  • Lieberman, Marvin B., and David B. Montgomery. “First‐Mover Advantages.” Strategic Management Journal 9.S1 (1988): 41–58.

    DOI: 10.1002/smj.4250090706

    This paper received the Best Paper Prize, which was established by co-sponsors Wiley and the Strategic Management Society to honor substantial work published in the Strategic Management Journal. The paper has been cited more than 5,000 times according to Google Scholar citations, as of October 2021.

  • Lieberman, Marvin B., and David B. Montgomery. “First‐Mover (Dis)Advantages: Retrospective and Link with the Resource‐Based View.” Strategic Management Journal 19.12 (1998): 1111–1125.

    DOI: 10.1002/(SICI)1097-0266(1998120)19:12<1111::AID-SMJ21>3.0.CO;2-W

    This paper reflects on the authors’ prize-winning paper, “First-Mover Advantages,” provides an update of the literature, and suggests opportunities for continuing research.

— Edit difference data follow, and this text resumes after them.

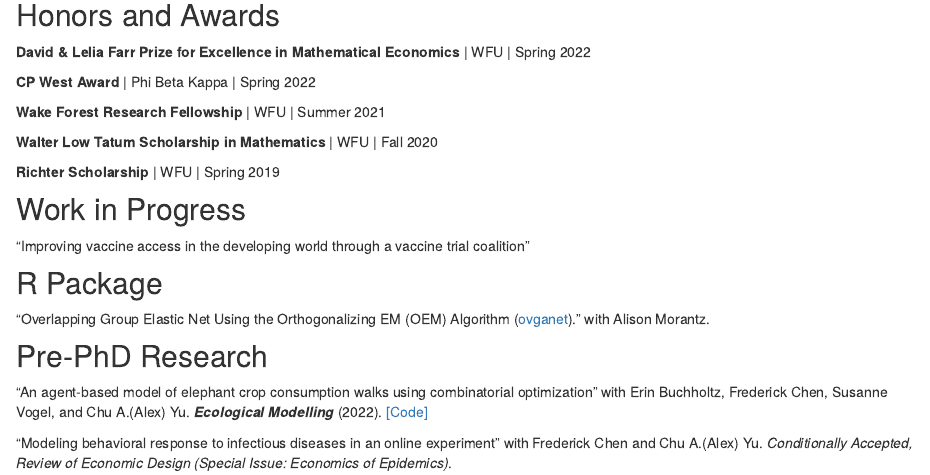
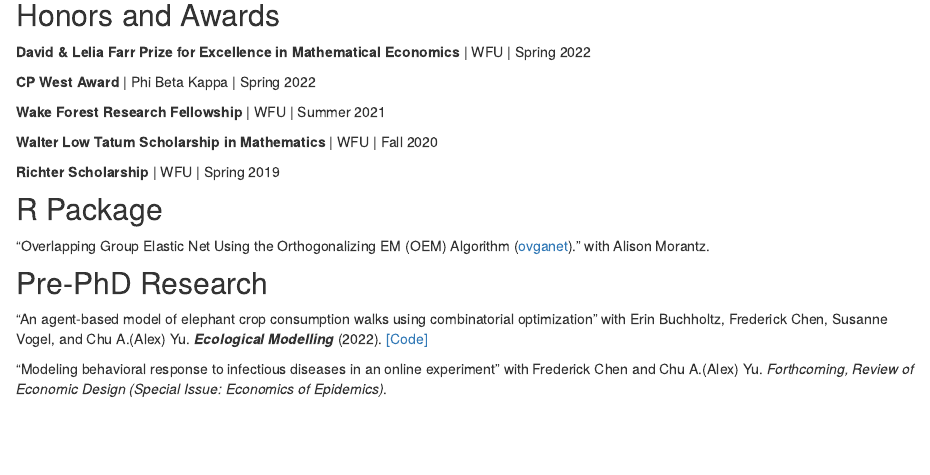
Before and after one commit to HaosenHe/HaosenHe.github.io, an R Markdown document (index.Rmd): the page in a window 1100 px wide, from 370 px down. Rendered offline with R 4.5, knitr and Pandoc, with nearby package versions; drawn as R Markdown's standard HTML page in place of the format the file asks for.

Commit message:
Updated publication

```diff
--- a/index.Rmd
+++ b/index.Rmd
@@ -47,10 +47,6 @@ Hi! I'm an Economics PhD student at [UC Berkeley](https://www.econ.berkeley.edu/
 
 **Richter Scholarship** \| WFU \| Spring 2019
 
-## Work in Progress
-
-"Improving vaccine access in the developing world through a vaccine trial coalition"
-
 ## R Package
 
 "Overlapping Group Elastic Net Using the Orthogonalizing EM (OEM) Algorithm ([ovganet](https://github.com/HaosenHe/ovganet))." with Alison Morantz.
@@ -59,7 +55,7 @@ Hi! I'm an Economics PhD student at [UC Berkeley](https://www.econ.berkeley.edu/
 
 "An agent-based model of elephant crop consumption walks using combinatorial optimization" with Erin Buchholtz, Frederick Chen, Susanne Vogel, and Chu A.(Alex) Yu. ***Ecological Modelling*** (2022). [[Code]](https://github.com/HaosenHe/Elephant-Crop-Raiding)
 
-"Modeling behavioral response to infectious diseases in an online experiment" with Frederick Chen and Chu A.(Alex) Yu. *Conditionally Accepted, Review of Economic Design (Special Issue: Economics of Epidemics)*.
+"Modeling behavioral response to infectious diseases in an online experiment" with Frederick Chen and Chu A.(Alex) Yu. *Forthcoming, Review of Economic Design (Special Issue: Economics of Epidemics)*.
 
 <!---
 
```
Also changed, not shown: docs/search.json.
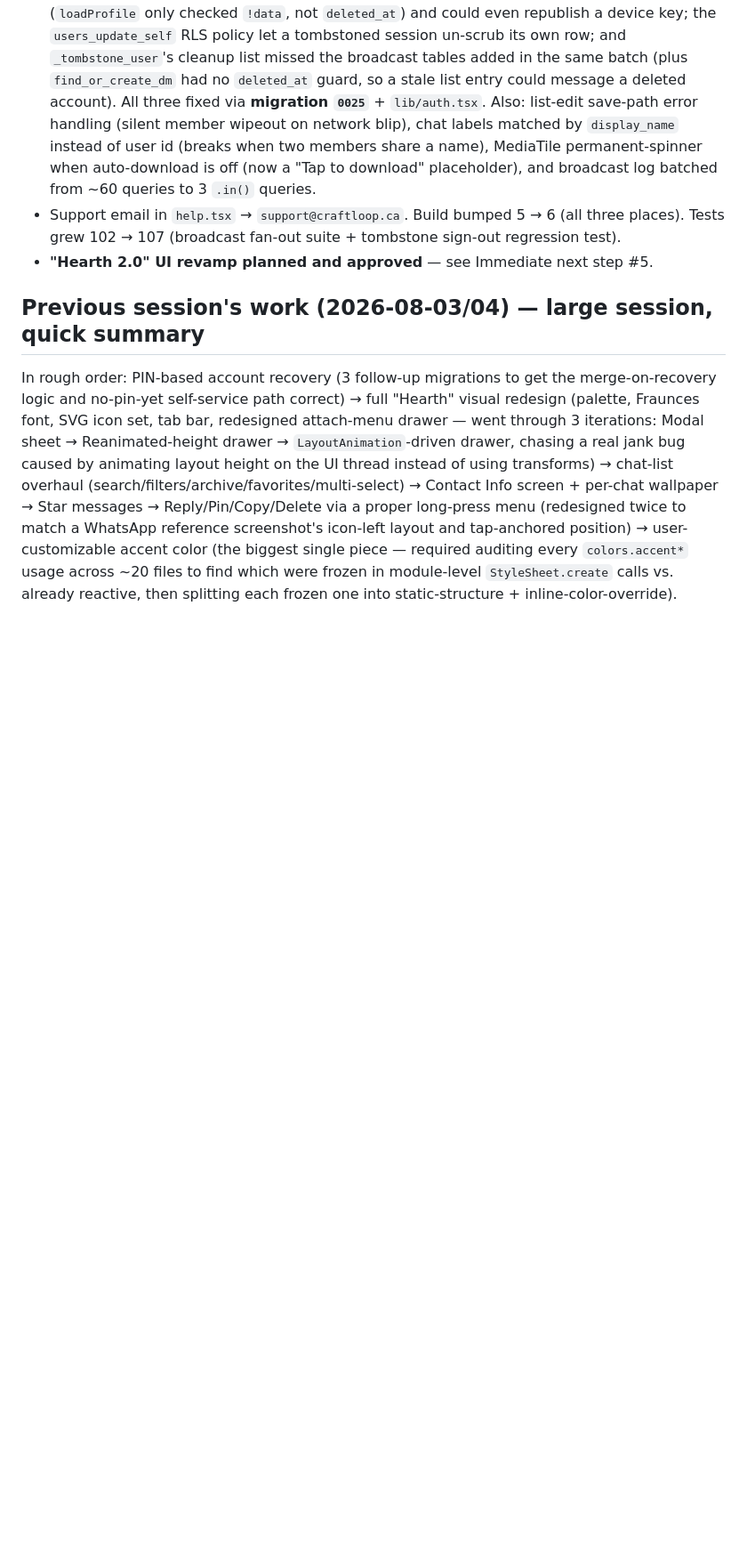
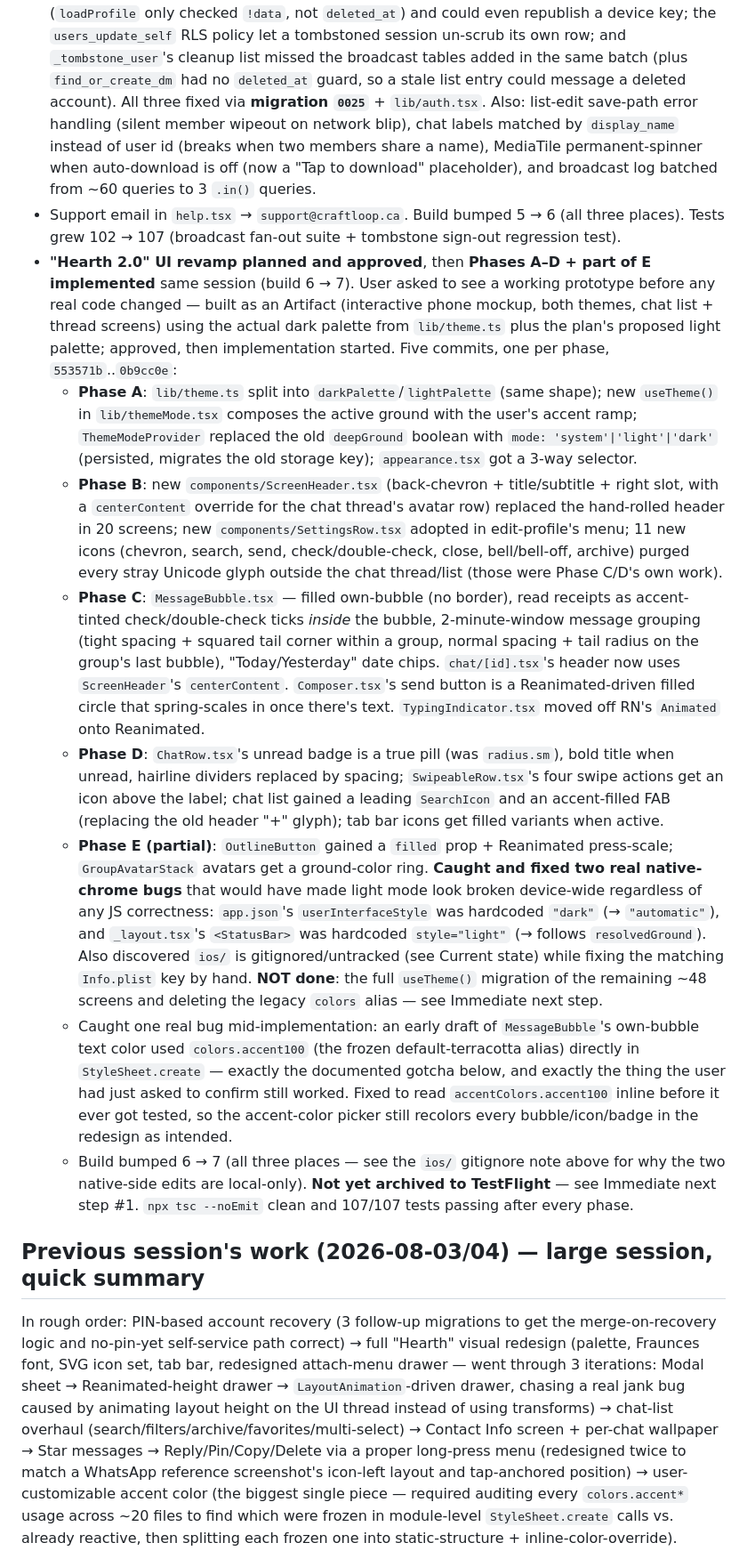
Before and after one commit to sudoku0412-stack/NestChat, a Markdown page: HANDOVER.md, the part around one of its changes. Shown at 89% size. Rendered like a GitHub page; blank space fills up the shorter version.

```diff
--- a/HANDOVER.md
+++ b/HANDOVER.md
@@ -332,7 +349,48 @@ In rough order:
   queries to 3 `.in()` queries.
 - Support email in `help.tsx` → `support@craftloop.ca`. Build bumped 5 → 6 (all three places).
   Tests grew 102 → 107 (broadcast fan-out suite + tombstone sign-out regression test).
-- **"Hearth 2.0" UI revamp planned and approved** — see Immediate next step #5.
+- **"Hearth 2.0" UI revamp planned and approved**, then **Phases A–D + part of E implemented**
+  same session (build 6 → 7). User asked to see a working prototype before any real code changed
+  — built as an Artifact (interactive phone mockup, both themes, chat list + thread screens)
+  using the actual dark palette from `lib/theme.ts` plus the plan's proposed light palette;
+  approved, then implementation started. Five commits, one per phase, `553571b`..`0b9cc0e`:
+  - **Phase A**: `lib/theme.ts` split into `darkPalette`/`lightPalette` (same shape); new
+    `useTheme()` in `lib/themeMode.tsx` composes the active ground with the user's accent ramp;
+    `ThemeModeProvider` replaced the old `deepGround` boolean with `mode: 'system'|'light'|'dark'`
+    (persisted, migrates the old storage key); `appearance.tsx` got a 3-way selector.
+  - **Phase B**: new `components/ScreenHeader.tsx` (back-chevron + title/subtitle + right slot,
+    with a `centerContent` override for the chat thread's avatar row) replaced the hand-rolled
+    header in 20 screens; new `components/SettingsRow.tsx` adopted in edit-profile's menu; 11 new
+    icons (chevron, search, send, check/double-check, close, bell/bell-off, archive) purged every
+    stray Unicode glyph outside the chat thread/list (those were Phase C/D's own work).
+  - **Phase C**: `MessageBubble.tsx` — filled own-bubble (no border), read receipts as
+    accent-tinted check/double-check ticks *inside* the bubble, 2-minute-window message grouping
+    (tight spacing + squared tail corner within a group, normal spacing + tail radius on the
+    group's last bubble), "Today/Yesterday" date chips. `chat/[id].tsx`'s header now uses
+    `ScreenHeader`'s `centerContent`. `Composer.tsx`'s send button is a Reanimated-driven filled
+    circle that spring-scales in once there's text. `TypingIndicator.tsx` moved off RN's
+    `Animated` onto Reanimated.
+  - **Phase D**: `ChatRow.tsx`'s unread badge is a true pill (was `radius.sm`), bold title when
+    unread, hairline dividers replaced by spacing; `SwipeableRow.tsx`'s four swipe actions get an
+    icon above the label; chat list gained a leading `SearchIcon` and an accent-filled FAB
+    (replacing the old header "+" glyph); tab bar icons get filled variants when active.
+  - **Phase E (partial)**: `OutlineButton` gained a `filled` prop + Reanimated press-scale;
+    `GroupAvatarStack` avatars get a ground-color ring. **Caught and fixed two real native-chrome
+    bugs** that would have made light mode look broken device-wide regardless of any JS
+    correctness: `app.json`'s `userInterfaceStyle` was hardcoded `"dark"` (→ `"automatic"`), and
+    `_layout.tsx`'s `<StatusBar>` was hardcoded `style="light"` (→ follows `resolvedGround`). Also
+    discovered `ios/` is gitignored/untracked (see Current state) while fixing the matching
+    `Info.plist` key by hand. **NOT done**: the full `useTheme()` migration of the remaining ~48
+    screens and deleting the legacy `colors` alias — see Immediate next step.
+  - Caught one real bug mid-implementation: an early draft of `MessageBubble`'s own-bubble text
+    color used `colors.accent100` (the frozen default-terracotta alias) directly in
+    `StyleSheet.create` — exactly the documented gotcha below, and exactly the thing the user had
+    just asked to confirm still worked. Fixed to read `accentColors.accent100` inline before it
+    ever got tested, so the accent-color picker still recolors every bubble/icon/badge in the
+    redesign as intended.
+  - Build bumped 6 → 7 (all three places — see the `ios/` gitignore note above for why the two
+    native-side edits are local-only). **Not yet archived to TestFlight** — see Immediate next
+    step #1. `npx tsc --noEmit` clean and 107/107 tests passing after every phase.
 
 ## Previous session's work (2026-08-03/04) — large session, quick summary
 
```
Also changed, not shown: other parts of HANDOVER.md (+70 -48 lines).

  • Lieberman, Marvin B., and David B. Montgomery. “Conundra and Progress: Research on Entry Order and Performance.” Long Range Planning 46.4–5 (2013): 312–324.

    DOI: 10.1016/j.lrp.2013.06.005

    This paper is one of the articles in the special issue on entry timing strategies, edited by A. Fosfuri, A., G. Lanzolla, G., and F. Suarez.

back to top

Users without a subscription are not able to see the full content on this page. Please subscribe or login.

How to Subscribe

Oxford Bibliographies Online is available by subscription and perpetual access to institutions. For more information or to contact an Oxford Sales Representative click here.